Steamer Projections: 4.75 FIP, 6.20 K/9, 3.43 BB/9 (Video)
RHP Braden Webb, Milwaukee Brewers
Webb, who will be 25 years old on Opening Day and has battled injury and mediocre numbers, is still a prospect because his raw tools are too good to ignore. His heater reaches 98 miles per hour, and although its value is stunted by ongoing struggles with fastball command, it’s an excellent anchor. He pairs it with a swing-and-miss curveball that is already a plus pitch according to FanGraphs’ most recent scouting report. Thus far, he has been able to stick as a starter so far because he has a passable changeup that projects to hold up long term. If he’s selected, the Tigers will probably place him in the bullpen in hopes of minimizing the impact of his command and adding an extra tick on his fastball.
Steamer Projections: 6.22 FIP, 7.59 K/9, 5.77 BB/9 (Video)
RHP Yohan Ramirez, Houston Astros
Taking the high walk/high strikeout profile to the extreme, Ramirez worked as both a starter and a multi-inning reliever across two levels in 2019. He accumulated a massive number of strikeouts during that time — 153 whiffs in 106 innings pitched — but also gave free passes to over 15 percent of hitters. Capable of blowing opponents away with a fastball that sits in the mid-90s and can reach 99 miles per hour, he can also fool them with the late action on the pitch. He also works with a slider and changeup that 2080 Baseball project as average pitches. Although the Astros haven’t given up on him as a starter, a team looking to select him will almost certainly try to hide his terrible command in the bullpen in hopes of polishing his inconsistent, choppy delivery.
Steamer Projections: 5.65 FIP, 8.66 K/9, 6.23 BB/9 (Video)
RHP Luis Rijo, Minnesota Twins
Rijo hasn’t yet captivated the interest of the national media, in part because of being buried in an incredible organization for the majority of his career as a Yankees prospect and in part because he’s yet to reach a large stage. But with a 12-6 curveball that features above average spin and plus projection, he’s worth a second look. Add a passable fastball that he fires from a clean delivery with the building blocks for plus command, he’s an intriguing project. A maxed out frame doesn’t offer reason to believe his fastball will get better, but his strong lower half and easy delivery raise no injury concerns. 2080 Baseball notes that he hides the ball well and is able to lad all three pitches for strikes and bait hitters for whiffs with the curve. If everything works out, Rijo could become a backend starter.

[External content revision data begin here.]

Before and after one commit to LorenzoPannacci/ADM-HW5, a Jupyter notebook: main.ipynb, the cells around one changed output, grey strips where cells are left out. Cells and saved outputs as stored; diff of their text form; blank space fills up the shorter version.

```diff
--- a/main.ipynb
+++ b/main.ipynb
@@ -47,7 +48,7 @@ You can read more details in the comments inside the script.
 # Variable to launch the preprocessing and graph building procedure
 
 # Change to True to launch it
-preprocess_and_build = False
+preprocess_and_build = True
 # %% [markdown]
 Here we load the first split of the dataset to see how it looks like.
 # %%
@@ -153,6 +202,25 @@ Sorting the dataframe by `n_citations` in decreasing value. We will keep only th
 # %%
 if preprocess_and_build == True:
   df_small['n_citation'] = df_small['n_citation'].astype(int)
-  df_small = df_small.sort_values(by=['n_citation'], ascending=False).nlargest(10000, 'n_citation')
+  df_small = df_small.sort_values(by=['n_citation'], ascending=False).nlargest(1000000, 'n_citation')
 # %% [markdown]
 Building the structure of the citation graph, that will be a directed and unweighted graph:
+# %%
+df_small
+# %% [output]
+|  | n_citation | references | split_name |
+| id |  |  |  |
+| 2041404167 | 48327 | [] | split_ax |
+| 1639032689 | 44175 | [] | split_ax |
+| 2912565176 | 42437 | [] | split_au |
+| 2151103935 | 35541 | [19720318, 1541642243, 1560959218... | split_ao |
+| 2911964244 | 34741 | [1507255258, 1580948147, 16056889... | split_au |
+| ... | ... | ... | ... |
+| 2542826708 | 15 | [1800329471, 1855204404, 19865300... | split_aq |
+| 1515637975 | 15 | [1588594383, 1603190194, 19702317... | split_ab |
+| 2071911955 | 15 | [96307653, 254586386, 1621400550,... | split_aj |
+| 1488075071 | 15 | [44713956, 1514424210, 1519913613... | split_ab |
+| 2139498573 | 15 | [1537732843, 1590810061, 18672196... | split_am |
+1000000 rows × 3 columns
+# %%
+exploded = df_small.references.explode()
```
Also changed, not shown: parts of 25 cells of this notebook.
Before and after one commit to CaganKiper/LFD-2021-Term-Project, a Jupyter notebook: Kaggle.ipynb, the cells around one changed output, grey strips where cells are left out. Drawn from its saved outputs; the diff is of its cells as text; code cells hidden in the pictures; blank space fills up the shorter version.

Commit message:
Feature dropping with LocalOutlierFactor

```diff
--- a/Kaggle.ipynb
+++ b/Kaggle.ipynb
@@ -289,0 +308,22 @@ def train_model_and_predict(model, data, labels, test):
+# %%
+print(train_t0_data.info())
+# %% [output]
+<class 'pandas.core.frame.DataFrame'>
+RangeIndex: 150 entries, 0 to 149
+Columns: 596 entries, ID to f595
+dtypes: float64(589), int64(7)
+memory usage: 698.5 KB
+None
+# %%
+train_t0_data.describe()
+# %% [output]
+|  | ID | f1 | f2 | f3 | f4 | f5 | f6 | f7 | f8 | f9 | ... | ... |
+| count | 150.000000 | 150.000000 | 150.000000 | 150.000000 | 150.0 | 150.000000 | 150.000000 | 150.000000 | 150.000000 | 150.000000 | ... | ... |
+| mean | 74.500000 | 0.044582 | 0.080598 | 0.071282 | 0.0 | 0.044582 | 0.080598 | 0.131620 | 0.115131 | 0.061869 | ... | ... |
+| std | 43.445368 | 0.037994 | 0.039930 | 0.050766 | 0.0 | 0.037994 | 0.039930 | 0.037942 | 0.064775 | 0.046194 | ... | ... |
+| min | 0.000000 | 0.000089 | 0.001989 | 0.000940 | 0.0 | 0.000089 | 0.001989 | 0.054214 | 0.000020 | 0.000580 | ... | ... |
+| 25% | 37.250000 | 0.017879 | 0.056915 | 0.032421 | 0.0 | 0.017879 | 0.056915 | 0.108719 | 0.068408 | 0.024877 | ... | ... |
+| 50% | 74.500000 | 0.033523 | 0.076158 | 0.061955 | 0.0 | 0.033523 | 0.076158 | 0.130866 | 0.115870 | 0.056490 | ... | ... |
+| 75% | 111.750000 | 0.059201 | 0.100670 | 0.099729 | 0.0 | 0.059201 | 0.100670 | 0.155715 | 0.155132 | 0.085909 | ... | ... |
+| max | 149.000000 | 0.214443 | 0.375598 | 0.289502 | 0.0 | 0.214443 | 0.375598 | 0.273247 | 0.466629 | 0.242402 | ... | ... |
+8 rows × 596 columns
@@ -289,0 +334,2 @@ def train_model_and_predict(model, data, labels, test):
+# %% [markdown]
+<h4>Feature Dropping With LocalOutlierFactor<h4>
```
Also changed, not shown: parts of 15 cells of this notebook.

Steamer Projections: 6.09 FIP, 5.33 K/9, 3.79 BB/9 (Video)